The results are shown in figure B. Residual-light amplifiers excel under clear skies and moonlight. Airglow, or atmospheric night glow, centers primarily around a wavelength of 1.6 μm, which makes it very interesting for SWIR imaging. However, the stark contrast between artificial light sources encountered in urban environments can blind the sensors of residual-light amplifiers. The same will happen in bright daylight.
Figure B: Suitability of various imaging technologies as reconnaissance tools
Somewhat larger is the dynamic range of CCD and CMOS imagers. Operating in the visible portion of the spectrum, they tend to degrade in haze and fog. Also, their sensitivity is not sufficient in dark nights with just starlight present.
The large dynamic range of SWIR imagers, which suits them well for many applications, is determined by three favorable parameters: InGaAs detector technology offering dynamic, overdrive-resistant exposure control, atmospheric transparency despite haze and smoke, and the benefit from airglow illumination, an atmospheric phenomenon occurring in clear skies, which extends far into the SWIR range up to about 1.6 um. At this wavelength, airglow is much stronger than moonlight in terms of the photons emitted. Nevertheless, a SWIR camera will reach its limits at night with overcast skies, with no airglow present.
LWIR thermal cameras respond to the thermal emission of objects. They are usable in moonless nights and at overcast skies since they don't rely on any light sources. However, as mentioned before, on hot days, their performance can be affected by high atmospheric humidity.

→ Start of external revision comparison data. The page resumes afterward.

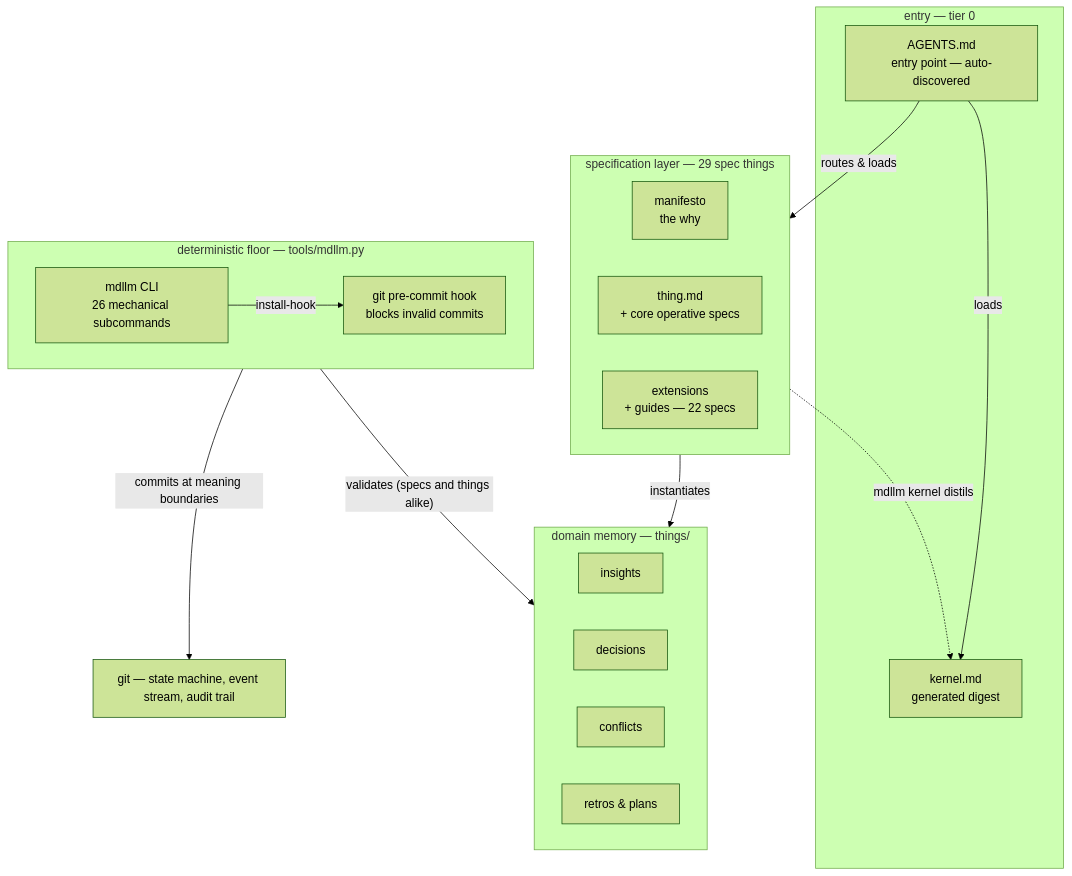
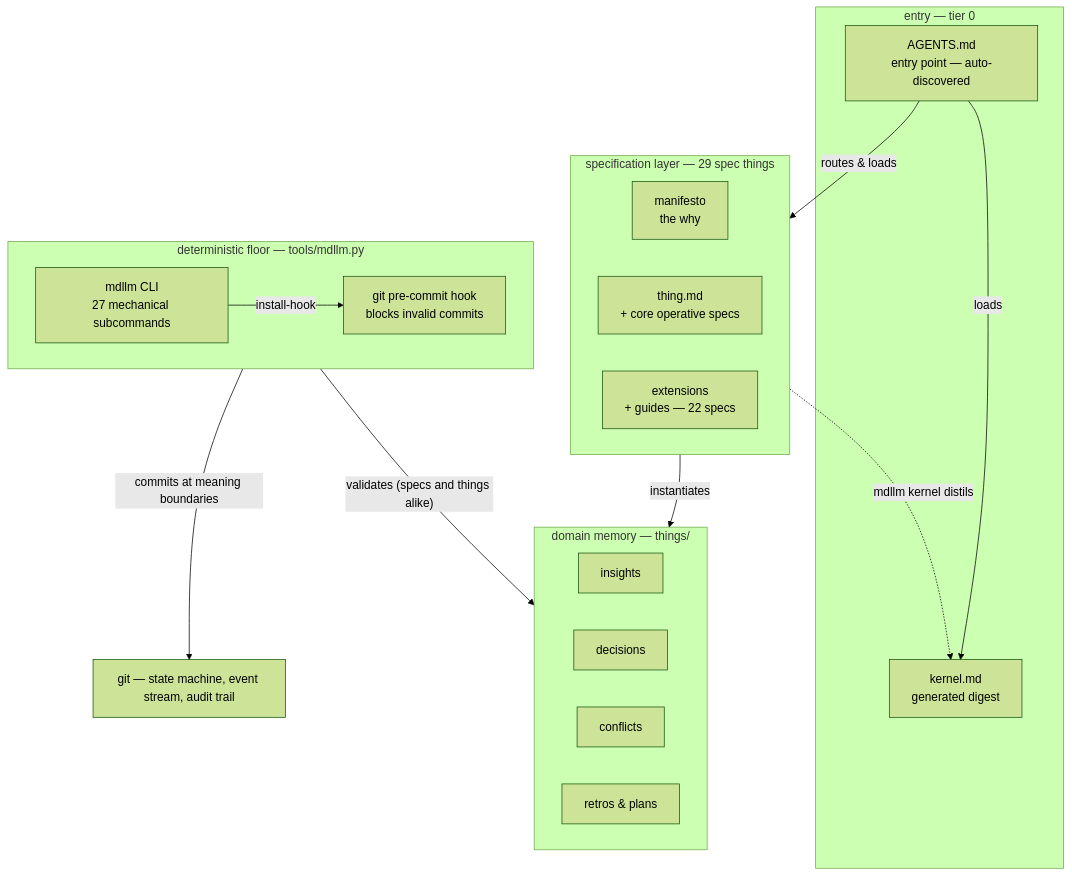
Before and after one commit to JanoshMoshiri/MarkdownLLM: the first of 4 diagrams in docs/framework-map.md, drawn with Mermaid (forest theme). The commit also changed other lines of this file and 4 other files, not shown here.

````diff
--- a/docs/framework-map.md
+++ b/docs/framework-map.md
@@ -54,31 +54,31 @@
 ```mermaid
 flowchart TD
     subgraph entry ["entry — tier 0"]
         AGENTS["AGENTS.md<br/>entry point — auto-discovered"]
         KERNEL["kernel.md<br/>generated digest"]
     end
     subgraph specs ["specification layer — 29 spec things"]
         MANIFESTO["manifesto<br/>the why"]
         THING["thing.md<br/>+ core operative specs"]
         EXT["extensions<br/>+ guides — 22 specs"]
     end
     subgraph memory ["domain memory — things/"]
         INSIGHTS["insights"]
         DECISIONS["decisions"]
         CONFLICTS["conflicts"]
         RETROS["retros & plans"]
     end
     subgraph floor ["deterministic floor — tools/mdllm.py"]
-        MDLLM["mdllm CLI<br/>26 mechanical subcommands"]
+        MDLLM["mdllm CLI<br/>27 mechanical subcommands"]
         HOOK["git pre-commit hook<br/>blocks invalid commits"]
     end
     GIT["git — state machine, event stream, audit trail"]
 
     AGENTS -->|loads| KERNEL
     AGENTS -->|routes & loads| specs
     specs -.->|"mdllm kernel distils"| KERNEL
     specs -->|instantiates| memory
     MDLLM -->|install-hook| HOOK
     floor -->|"validates (specs and things alike)"| memory
     floor -->|commits at meaning boundaries| GIT
 ```
````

Figure B shows how the various imaging technologies measure up as reconnaissance tools in a variety of conditions. In a second test series sequence undertaken by sInfraRed and a customer, their performance was quantified and compared to establish the validity specifically of SWIR cameras for reconnaissance purposes. The SWIR camera tested was equipped with an InGaAs sensor array of 640 x 512 pixels and 20-μm pixel pitch. It featured TE1 cooling and was fitted with a custom-made 100 mm SWIR lens.
The quantitative results under four typical weather conditions are summarized in figure C. The SWIR sensor takes a high ranking in comparison with its competitors: uncooled thermal LWIR sensor, CCD camera, and image intensifier. SWIR takes first place six times and second place six times as well. There is no other camera technology reaching a better position.
Figure C: Test results of a SWIR camera at different weather conditions
The outstanding performance of SWIR technology is seen in figure D. A person, assumed to be a combatant, is approaching to about 40 meters. Obscured by a smokescreen, he is invisible to the human eye but recognized by the SWIR camera to be safely repelled.
Figure D: To the human eye, the person is invisible. A SWIR camera sees through darkness and smoke.
Two Sensors See More
As mentioned, a SWIR camera will reach its performance limit in a moonless night and overcast sky, so image capture would benefit from a second camera in parallel, which additionally covers the LWIR thermal band. Xenics has developed a family of high-resolution SWIR and LWIR camera modules called XenicsCores. Based on a common electronics platform, they can be easily combined and integratedb according to their intended use.
Figure E shows the SWIR module XSW-640 along with its technical data, and the thermal LWIR module XTM-640. Both are lightweight at less than 100 grams and consume less than 2 watts on a 3.3V power supply. They deliver parallel images according to their spectral areas, which can be overlaid and fused to a spectral composite with increased content under all weather and light conditions.
Figure E: High-resolution SWIR camera module (top) and thermal LWIR module (bottom) are easily combined for image fusion.
SWIR cameras yield good results at any weather condition, day or night. They are well-suited for reconnaissance tasks of all kinds and are an important contribution to public order and security.